It did not come with electricity or a smash of static on the air, but it was there. Braelin Cordelis, five minutes into the darkness of a new day, a streetlight’s glow falling through his window like a subtle visitor, was caught on the edge of his chair. Knowledge flowed to him, information of a most sublime order, privacy, intimacy, all in one slow sweep of the air; his grandson was just now, just this minute, into this world, his only grandson. He could feel him, that child coming, making way his debut into the universe, and his name would be Shag. And for this life he and Shag would be in a mysterious and incomprehensible state of connection.

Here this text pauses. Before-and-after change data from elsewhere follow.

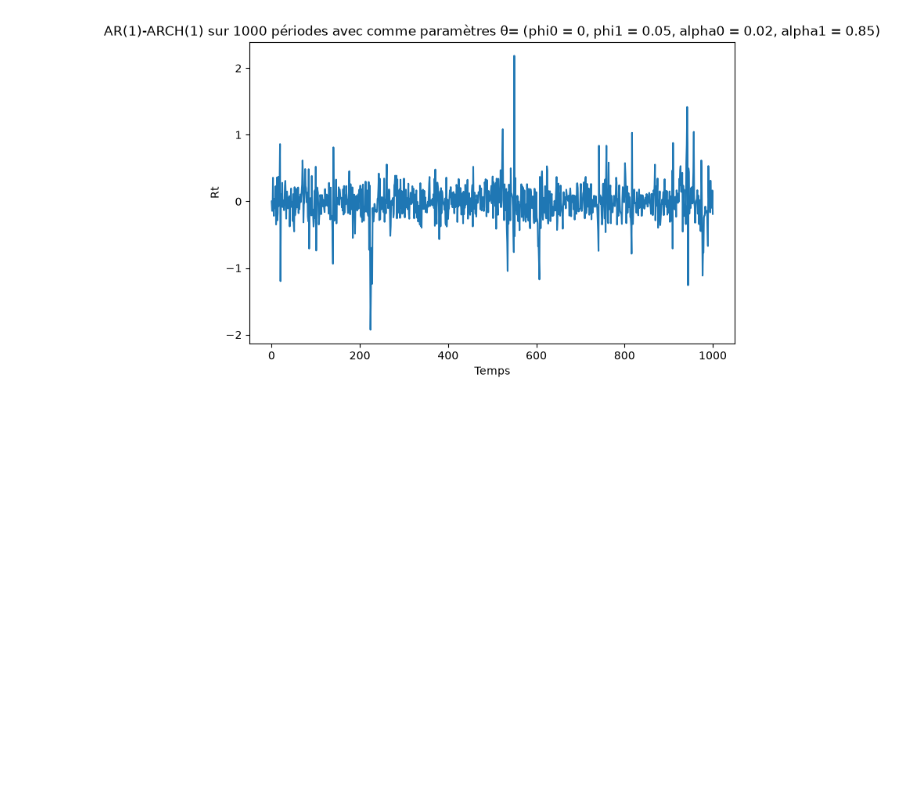
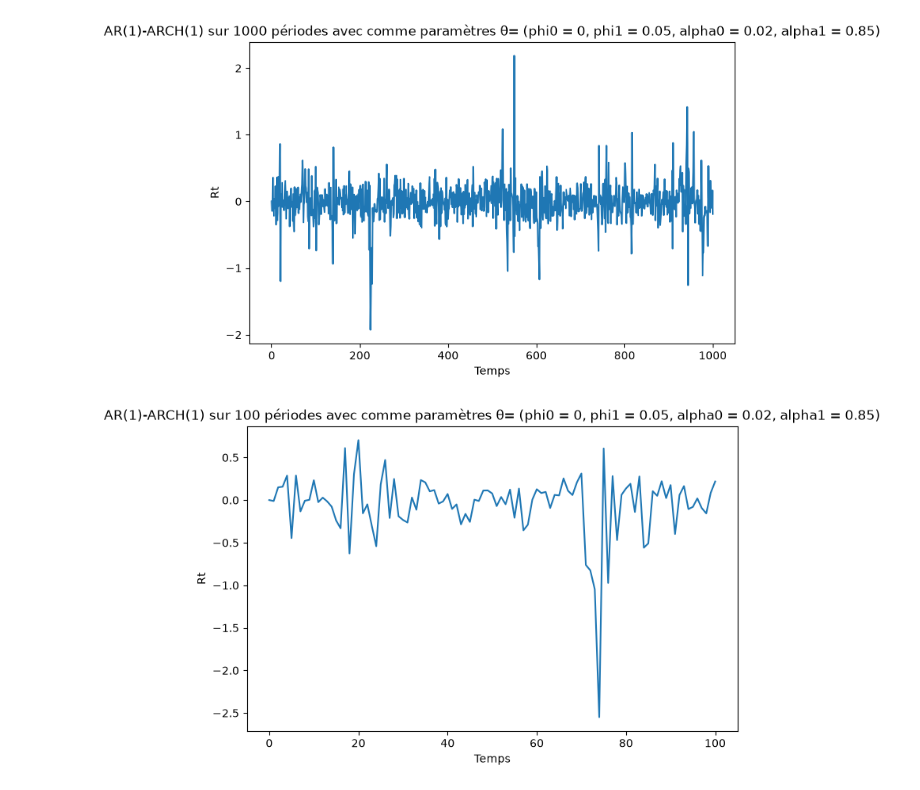
Before and after one commit to Maxime-Skryma/Spread_Crypto, a Jupyter notebook: Simulations_ARCH_AR.ipynb, the cells around one changed output. Cells and saved outputs as stored; diff of their text form; code cells hidden in the pictures; blank space fills up the shorter version.

```diff
--- a/Simulations_ARCH_AR.ipynb
+++ b/Simulations_ARCH_AR.ipynb
@@ -276,3 +276,10 @@ def log_vraisemblance(phi0,phi1,alpha0,alpha1):
         sigma_2_param=alpha0+alpha1*(actif[k+2]-phi0-phi1*actif[k+1])**2
         eps_2_param=(sigma_2_param*(rng.standard_normal()))**2
     return log_v=np.sum(termes)
+# %%
+#Implémentation de la log-vraisemblance conditionelle
+
+T=100
+_,_,actif=AR_ARCH(0,T,phi0,phi1,alpha0,alpha1) #On est censé connaître les 2 premiers,
+# %% [output]
+[figure, added]
```
Also changed, not shown: parts of 2 cells of this notebook.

This, in the streetlight’s glow, in the start of a new day though dawn not yet afoot, he was told.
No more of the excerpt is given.